Findings

The results confirm that the willingness to incur a privacy risk is driven by a complex array of factors, including risk aversion, self-reported value for private information and general attitudes to privacy (derived from surveys). The VPR does not depend on whether there is a preexisting threat to privacy. The authors find qualified support for the existence of an order effect, whereby presenting financial choices prior to privacy ones leads to less concern for privacy.

Practical implications

Attitude to risk in the domain of privacy decisions is largely understudied. In this paper, the authors take a first step toward closing this empirical and methodological gap by offering (and validating) a method for the incentivized elicitation of the implicit VPR and proposing a robust and meaningful monetary measure of the level of aversion to privacy risks. This measure is a crucial step in designing and implementing the practical strategies for evaluating privacy as a competitive advantage and designing markets for privacy risk regulations (e.g. through cyber insurances).

Social implications

The present study advances research on the economics of consumer privacy – one of the most controversial topics in the digital age. In light of the proliferation of privacy regulations, the mentioned method for measuring the VPR provides an important instrument for policymakers’ informed decisions regarding what tradeoffs consumers consider beneficial and fair and where to draw the line for violations of consumers’ expectations, preferences and welfare.

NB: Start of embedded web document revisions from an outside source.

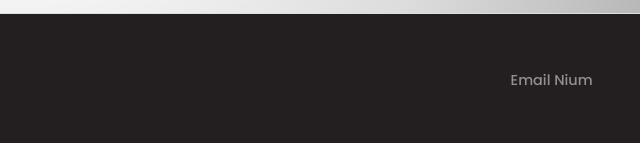
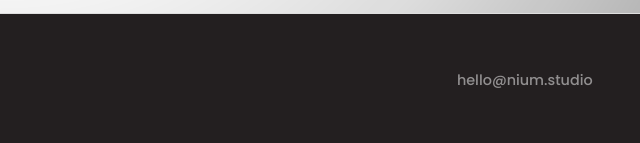
Before and after one commit to niumstudio/niumweb, a plain HTML site: page index.html in a window 1280 px wide. Shown: the part 787-930 px from the top of the page, 640-1280 px from the left. Drawn offline with Linux system fonts and the light colour scheme.

Commit message:
update email

```diff
--- a/index.html
+++ b/index.html
@@ -135,7 +135,7 @@
         </a>
 
         <nav>
-            <a href="mailto:vaughan@nium.studio">Email Nium</a>
+            <a href="mailto:hello@nium.studio">hello@nium.studio</a>
         </nav>
     </footer>
 
```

Originality/value

The authors present a novel method to measure the VPR that takes account of both the value of private information to consumers and their tolerance for privacy risks. The authors explain how this method can be used more generally to elicit attitudes to a wide range of privacy risks involving exposure of various types of private information.

Details

Journal of Consumer Marketing, vol. 37 no. 4
Type: Research Article
ISSN: 0736-3761

Keywords

1 – 10 of over 1000